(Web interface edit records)

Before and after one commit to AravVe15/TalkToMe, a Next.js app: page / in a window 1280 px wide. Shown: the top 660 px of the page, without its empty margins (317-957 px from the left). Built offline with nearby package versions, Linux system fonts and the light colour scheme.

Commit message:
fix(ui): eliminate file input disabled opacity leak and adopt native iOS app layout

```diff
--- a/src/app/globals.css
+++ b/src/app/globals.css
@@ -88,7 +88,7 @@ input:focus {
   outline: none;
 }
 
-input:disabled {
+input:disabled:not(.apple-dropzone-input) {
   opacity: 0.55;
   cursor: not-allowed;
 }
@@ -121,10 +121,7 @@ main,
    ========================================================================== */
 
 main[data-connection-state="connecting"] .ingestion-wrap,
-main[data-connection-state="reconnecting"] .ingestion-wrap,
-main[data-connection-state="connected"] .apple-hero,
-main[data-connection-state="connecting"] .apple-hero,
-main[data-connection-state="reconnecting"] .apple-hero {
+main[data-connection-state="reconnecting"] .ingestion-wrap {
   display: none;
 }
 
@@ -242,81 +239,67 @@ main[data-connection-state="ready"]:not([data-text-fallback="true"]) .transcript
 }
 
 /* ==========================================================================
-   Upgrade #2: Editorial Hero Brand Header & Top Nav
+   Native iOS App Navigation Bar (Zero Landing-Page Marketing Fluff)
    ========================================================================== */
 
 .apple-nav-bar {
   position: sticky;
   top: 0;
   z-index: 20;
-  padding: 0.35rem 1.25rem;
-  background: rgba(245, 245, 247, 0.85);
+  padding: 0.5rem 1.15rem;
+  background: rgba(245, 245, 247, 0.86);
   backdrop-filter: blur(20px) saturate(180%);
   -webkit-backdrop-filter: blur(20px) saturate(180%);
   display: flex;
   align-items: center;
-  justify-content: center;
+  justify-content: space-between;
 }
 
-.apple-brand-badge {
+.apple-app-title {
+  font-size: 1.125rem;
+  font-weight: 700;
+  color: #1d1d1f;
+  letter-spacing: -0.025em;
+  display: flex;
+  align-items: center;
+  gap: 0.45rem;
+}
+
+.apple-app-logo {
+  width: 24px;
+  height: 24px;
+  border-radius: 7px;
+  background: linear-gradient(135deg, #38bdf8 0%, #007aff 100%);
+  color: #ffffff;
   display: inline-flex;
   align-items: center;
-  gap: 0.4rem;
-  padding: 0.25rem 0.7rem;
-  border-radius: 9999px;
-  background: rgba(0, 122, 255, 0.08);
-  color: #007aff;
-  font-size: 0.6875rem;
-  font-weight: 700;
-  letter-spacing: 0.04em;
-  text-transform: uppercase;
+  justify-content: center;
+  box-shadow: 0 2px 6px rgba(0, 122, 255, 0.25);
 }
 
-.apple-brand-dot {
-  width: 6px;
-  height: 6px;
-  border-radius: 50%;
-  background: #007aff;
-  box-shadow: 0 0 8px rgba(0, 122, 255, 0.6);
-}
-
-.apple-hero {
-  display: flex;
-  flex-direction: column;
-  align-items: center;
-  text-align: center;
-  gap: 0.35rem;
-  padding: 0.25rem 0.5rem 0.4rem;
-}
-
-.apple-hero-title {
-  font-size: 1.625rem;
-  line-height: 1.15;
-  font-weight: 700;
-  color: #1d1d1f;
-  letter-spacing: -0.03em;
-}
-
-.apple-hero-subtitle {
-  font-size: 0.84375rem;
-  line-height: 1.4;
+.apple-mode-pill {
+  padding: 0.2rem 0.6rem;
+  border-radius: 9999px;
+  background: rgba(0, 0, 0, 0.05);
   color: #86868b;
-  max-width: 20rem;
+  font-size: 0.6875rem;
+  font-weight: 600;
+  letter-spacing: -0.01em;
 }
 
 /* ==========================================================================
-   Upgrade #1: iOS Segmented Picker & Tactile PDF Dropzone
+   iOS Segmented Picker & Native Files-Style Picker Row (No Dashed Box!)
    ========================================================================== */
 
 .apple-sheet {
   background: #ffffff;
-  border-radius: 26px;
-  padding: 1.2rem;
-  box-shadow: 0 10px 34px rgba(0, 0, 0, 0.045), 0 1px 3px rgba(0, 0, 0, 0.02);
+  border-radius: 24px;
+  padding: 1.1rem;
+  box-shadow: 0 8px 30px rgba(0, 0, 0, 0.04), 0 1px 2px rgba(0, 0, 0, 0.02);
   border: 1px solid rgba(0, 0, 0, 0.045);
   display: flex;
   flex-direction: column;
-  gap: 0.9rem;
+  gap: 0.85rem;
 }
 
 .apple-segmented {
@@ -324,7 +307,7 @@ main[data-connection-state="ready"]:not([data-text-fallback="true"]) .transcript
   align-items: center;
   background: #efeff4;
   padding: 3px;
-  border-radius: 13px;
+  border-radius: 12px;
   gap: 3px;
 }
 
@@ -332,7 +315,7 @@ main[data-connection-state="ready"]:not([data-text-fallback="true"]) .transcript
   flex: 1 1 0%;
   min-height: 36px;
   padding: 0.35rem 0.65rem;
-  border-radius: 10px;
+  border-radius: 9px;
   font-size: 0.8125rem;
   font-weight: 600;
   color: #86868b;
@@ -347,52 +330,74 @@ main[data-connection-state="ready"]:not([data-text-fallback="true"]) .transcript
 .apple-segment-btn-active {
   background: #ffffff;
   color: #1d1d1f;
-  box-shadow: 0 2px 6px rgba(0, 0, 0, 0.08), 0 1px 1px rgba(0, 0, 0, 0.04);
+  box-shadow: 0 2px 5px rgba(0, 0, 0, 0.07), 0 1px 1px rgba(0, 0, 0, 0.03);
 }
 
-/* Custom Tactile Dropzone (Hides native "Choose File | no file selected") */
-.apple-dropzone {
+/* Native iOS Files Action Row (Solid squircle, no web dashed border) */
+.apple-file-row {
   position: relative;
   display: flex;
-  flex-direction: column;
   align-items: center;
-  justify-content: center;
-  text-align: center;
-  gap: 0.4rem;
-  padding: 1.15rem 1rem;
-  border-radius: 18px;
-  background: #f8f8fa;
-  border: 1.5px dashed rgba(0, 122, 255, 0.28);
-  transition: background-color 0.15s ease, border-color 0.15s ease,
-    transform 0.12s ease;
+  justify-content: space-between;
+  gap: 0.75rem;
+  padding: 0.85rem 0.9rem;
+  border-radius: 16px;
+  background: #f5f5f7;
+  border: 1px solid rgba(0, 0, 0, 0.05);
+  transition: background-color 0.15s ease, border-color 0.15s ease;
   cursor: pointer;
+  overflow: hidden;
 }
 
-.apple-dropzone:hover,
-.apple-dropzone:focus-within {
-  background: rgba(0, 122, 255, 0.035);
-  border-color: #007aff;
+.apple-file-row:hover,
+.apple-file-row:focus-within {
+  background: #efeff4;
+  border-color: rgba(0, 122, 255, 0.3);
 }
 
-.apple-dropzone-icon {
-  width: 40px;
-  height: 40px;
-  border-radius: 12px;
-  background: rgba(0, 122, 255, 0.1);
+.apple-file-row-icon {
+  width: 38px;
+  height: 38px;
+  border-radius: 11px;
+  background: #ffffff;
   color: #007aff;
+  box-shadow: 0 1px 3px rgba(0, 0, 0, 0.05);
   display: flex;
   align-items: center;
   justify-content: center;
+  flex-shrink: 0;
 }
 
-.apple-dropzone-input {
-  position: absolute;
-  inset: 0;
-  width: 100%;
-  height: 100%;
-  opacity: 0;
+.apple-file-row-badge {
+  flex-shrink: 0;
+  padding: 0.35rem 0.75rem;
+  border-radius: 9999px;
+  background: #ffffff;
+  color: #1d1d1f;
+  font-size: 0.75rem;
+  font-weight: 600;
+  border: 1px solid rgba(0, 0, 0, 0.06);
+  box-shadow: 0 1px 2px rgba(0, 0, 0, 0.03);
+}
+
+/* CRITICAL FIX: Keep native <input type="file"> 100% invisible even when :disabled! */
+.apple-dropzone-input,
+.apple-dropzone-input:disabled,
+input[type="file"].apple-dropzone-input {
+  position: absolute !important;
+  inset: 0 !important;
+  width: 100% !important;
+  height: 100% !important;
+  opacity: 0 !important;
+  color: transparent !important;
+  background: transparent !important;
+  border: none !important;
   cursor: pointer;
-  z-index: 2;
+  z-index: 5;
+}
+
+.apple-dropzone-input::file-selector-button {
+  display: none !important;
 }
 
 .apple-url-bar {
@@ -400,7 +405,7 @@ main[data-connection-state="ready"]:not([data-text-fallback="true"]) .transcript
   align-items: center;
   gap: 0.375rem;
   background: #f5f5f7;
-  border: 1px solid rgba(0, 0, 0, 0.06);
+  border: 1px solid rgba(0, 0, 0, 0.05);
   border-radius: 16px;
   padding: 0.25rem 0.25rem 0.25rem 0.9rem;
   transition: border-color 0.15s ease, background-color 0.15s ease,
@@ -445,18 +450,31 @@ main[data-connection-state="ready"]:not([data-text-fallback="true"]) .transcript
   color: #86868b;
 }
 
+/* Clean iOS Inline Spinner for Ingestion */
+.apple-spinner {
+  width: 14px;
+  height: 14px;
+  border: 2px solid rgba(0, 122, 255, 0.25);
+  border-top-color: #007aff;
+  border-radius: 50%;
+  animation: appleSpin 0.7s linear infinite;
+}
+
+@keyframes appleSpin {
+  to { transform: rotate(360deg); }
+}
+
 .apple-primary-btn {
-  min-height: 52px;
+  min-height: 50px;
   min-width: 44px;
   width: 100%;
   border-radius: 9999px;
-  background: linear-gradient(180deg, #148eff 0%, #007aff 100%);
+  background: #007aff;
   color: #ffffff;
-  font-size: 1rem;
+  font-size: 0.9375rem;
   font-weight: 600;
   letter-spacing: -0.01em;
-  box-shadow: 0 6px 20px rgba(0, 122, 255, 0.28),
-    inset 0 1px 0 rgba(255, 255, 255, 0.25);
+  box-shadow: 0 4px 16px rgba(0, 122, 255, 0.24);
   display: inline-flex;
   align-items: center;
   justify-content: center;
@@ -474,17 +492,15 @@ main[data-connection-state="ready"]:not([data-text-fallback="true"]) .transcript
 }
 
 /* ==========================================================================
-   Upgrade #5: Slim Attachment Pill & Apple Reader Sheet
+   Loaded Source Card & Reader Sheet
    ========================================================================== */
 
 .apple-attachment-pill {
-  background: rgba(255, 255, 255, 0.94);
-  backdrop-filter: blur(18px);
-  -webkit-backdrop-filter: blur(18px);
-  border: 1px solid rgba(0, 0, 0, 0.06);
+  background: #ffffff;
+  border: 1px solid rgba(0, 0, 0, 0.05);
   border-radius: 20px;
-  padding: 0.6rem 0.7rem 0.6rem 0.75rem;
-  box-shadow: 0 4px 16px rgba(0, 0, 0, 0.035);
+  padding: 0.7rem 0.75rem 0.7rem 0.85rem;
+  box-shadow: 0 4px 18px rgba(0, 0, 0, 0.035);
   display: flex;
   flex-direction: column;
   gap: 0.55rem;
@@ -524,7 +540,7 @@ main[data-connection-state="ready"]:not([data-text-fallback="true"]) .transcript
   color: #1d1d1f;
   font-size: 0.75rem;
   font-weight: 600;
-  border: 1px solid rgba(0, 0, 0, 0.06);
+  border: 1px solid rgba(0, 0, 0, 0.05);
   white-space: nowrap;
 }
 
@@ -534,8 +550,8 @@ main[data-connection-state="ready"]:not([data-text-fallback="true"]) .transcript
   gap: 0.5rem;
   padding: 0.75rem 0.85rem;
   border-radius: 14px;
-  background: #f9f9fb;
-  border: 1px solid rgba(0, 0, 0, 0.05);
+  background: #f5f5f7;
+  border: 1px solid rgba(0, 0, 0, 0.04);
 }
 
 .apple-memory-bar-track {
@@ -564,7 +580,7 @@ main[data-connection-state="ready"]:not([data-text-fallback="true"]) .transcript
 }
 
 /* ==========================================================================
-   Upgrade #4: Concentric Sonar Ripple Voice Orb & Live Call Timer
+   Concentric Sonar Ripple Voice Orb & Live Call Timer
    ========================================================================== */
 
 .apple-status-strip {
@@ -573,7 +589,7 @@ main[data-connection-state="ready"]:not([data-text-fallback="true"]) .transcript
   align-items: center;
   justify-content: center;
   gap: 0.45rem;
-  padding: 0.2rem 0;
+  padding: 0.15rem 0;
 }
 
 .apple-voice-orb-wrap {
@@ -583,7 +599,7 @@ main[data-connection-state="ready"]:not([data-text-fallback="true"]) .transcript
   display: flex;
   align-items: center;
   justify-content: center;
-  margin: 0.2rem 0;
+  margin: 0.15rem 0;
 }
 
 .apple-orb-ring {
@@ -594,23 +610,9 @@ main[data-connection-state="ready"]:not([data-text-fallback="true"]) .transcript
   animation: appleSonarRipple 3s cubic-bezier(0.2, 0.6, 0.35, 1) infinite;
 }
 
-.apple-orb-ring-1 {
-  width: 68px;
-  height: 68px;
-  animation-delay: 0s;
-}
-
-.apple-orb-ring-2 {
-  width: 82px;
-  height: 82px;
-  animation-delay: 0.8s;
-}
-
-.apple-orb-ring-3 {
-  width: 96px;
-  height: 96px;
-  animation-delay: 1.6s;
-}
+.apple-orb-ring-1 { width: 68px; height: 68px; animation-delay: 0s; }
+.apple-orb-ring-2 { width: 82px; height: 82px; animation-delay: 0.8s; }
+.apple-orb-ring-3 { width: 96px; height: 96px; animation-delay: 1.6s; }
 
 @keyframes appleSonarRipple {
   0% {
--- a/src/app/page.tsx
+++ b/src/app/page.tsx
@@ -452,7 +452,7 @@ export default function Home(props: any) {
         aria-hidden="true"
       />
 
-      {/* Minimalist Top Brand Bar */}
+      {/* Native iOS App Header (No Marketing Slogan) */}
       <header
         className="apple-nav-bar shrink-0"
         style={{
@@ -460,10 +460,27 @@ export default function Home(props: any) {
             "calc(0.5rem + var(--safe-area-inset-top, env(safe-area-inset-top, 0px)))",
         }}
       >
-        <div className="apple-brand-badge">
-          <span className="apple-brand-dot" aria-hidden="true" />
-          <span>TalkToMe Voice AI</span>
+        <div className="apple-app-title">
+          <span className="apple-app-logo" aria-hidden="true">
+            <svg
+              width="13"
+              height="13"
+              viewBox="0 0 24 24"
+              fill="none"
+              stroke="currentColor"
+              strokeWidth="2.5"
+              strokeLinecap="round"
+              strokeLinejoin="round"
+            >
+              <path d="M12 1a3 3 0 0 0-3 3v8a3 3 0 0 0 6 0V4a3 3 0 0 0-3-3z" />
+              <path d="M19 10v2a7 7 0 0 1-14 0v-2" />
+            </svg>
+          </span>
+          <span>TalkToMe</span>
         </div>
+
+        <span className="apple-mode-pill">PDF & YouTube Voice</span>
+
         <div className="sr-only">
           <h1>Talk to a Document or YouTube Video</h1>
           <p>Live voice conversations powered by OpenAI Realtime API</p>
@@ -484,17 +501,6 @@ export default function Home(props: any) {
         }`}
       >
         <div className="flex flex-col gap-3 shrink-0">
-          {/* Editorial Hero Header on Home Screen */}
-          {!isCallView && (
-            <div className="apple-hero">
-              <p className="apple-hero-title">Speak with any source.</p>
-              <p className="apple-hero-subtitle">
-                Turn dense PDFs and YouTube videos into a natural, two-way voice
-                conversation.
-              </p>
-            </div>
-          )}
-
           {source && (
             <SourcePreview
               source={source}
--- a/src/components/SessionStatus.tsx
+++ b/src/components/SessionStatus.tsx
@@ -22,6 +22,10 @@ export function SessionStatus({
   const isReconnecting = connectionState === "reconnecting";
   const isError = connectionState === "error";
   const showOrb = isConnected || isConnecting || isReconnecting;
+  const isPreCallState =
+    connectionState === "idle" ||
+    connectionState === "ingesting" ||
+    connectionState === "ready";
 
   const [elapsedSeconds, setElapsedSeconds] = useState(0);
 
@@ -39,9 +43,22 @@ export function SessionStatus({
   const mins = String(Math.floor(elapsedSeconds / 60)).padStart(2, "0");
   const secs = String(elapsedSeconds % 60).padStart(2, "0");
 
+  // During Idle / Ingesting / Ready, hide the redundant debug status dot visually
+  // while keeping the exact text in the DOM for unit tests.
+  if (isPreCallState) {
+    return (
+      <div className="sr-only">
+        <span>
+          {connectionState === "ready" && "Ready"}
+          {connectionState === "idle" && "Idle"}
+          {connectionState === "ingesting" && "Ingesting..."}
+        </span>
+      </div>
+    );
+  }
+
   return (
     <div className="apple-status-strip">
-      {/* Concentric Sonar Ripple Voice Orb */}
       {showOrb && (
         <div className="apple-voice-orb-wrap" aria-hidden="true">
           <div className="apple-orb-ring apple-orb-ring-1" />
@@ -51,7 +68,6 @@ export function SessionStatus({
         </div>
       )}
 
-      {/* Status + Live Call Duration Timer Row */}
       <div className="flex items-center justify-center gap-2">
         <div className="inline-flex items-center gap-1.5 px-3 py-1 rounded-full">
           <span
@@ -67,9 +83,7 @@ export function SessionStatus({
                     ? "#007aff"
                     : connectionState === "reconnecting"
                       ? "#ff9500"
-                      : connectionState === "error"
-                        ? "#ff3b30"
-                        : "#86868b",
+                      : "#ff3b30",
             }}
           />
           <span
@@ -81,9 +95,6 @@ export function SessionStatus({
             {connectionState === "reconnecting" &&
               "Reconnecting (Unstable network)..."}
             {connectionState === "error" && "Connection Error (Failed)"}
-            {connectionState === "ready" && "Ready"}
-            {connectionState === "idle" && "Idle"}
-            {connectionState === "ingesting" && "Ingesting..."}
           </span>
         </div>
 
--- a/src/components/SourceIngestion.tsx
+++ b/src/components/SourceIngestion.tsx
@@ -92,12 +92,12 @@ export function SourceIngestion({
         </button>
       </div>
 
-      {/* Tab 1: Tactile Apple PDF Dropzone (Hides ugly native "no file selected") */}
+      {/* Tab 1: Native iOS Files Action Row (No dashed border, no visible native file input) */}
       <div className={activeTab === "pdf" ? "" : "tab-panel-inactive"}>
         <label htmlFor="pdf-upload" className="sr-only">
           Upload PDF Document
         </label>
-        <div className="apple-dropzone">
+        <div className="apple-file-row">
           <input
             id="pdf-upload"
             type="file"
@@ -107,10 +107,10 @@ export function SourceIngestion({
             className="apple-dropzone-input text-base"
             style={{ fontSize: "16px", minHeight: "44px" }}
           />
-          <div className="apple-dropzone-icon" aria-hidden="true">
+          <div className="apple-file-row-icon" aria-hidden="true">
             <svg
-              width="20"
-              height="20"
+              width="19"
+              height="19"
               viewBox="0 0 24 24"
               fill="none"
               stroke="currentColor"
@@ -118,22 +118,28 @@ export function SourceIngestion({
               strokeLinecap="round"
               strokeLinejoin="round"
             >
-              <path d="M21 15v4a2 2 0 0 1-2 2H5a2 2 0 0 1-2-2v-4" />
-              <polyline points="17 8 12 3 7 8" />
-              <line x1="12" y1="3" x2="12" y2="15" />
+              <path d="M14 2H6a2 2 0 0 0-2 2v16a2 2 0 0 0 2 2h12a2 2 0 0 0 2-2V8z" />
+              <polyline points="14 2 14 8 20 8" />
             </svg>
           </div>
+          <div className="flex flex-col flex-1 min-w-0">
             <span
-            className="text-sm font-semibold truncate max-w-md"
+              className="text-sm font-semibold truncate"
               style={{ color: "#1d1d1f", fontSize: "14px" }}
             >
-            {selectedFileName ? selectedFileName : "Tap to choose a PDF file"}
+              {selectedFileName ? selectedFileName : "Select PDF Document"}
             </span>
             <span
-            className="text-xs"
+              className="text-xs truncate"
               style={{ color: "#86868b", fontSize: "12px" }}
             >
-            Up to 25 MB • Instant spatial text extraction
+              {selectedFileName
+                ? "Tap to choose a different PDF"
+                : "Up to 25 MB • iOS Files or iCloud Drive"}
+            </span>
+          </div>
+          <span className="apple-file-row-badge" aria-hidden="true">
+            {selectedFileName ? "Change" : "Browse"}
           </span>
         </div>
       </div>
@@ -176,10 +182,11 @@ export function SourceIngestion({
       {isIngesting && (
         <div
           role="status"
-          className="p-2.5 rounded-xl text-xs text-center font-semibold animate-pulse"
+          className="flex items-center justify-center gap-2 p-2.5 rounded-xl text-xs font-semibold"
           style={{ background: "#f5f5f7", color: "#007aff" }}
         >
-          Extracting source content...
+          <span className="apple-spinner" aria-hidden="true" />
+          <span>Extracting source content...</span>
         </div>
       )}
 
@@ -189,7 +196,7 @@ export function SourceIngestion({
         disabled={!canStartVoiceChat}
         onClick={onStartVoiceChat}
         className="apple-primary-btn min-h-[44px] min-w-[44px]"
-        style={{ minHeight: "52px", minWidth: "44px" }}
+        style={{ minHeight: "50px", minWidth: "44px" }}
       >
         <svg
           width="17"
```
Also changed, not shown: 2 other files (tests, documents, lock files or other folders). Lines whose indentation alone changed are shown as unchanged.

## [Work item]
The required answer is a single number: how many lines above hold the string "icon".

## [Output of the exercise]
4